* _TASK STATEMENT_:
Lines with "class": state how many there are in the records below, and nothing else.

* _DATA EXTRACT_:
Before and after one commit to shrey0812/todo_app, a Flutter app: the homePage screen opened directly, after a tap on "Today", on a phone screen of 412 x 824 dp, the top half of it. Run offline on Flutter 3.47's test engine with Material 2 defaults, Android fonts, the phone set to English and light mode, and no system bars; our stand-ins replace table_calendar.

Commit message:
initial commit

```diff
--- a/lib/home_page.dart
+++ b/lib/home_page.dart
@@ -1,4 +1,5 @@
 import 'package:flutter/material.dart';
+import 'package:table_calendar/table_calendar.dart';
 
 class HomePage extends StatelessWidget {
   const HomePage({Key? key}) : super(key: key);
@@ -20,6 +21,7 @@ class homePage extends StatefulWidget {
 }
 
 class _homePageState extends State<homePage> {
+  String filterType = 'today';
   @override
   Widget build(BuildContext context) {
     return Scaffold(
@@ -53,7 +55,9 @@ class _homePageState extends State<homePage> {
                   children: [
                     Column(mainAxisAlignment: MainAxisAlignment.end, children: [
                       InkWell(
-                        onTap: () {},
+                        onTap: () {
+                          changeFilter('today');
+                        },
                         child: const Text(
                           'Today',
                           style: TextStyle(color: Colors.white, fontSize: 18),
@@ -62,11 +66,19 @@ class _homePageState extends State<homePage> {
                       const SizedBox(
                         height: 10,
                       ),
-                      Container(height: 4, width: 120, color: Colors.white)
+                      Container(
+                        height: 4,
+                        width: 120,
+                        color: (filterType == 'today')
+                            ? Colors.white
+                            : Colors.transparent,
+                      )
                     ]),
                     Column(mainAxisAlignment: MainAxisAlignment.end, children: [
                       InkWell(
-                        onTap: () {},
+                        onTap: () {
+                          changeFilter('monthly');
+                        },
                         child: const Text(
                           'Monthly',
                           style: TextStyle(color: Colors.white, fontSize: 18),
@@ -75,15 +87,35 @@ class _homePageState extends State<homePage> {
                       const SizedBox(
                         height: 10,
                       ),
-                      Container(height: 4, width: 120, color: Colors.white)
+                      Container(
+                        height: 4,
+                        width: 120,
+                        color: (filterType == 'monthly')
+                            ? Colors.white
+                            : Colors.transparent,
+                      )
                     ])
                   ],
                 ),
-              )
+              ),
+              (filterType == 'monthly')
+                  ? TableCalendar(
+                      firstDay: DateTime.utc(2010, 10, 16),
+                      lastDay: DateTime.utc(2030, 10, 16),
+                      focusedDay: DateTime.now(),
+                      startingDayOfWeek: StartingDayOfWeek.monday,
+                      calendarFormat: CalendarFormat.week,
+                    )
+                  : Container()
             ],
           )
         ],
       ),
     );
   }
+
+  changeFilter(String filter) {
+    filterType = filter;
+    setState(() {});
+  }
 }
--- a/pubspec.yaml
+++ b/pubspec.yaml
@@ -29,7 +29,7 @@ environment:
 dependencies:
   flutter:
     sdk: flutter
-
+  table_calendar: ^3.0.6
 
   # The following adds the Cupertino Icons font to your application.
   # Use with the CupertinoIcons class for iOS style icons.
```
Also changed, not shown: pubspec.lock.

* _ANSWER SECTION_:
7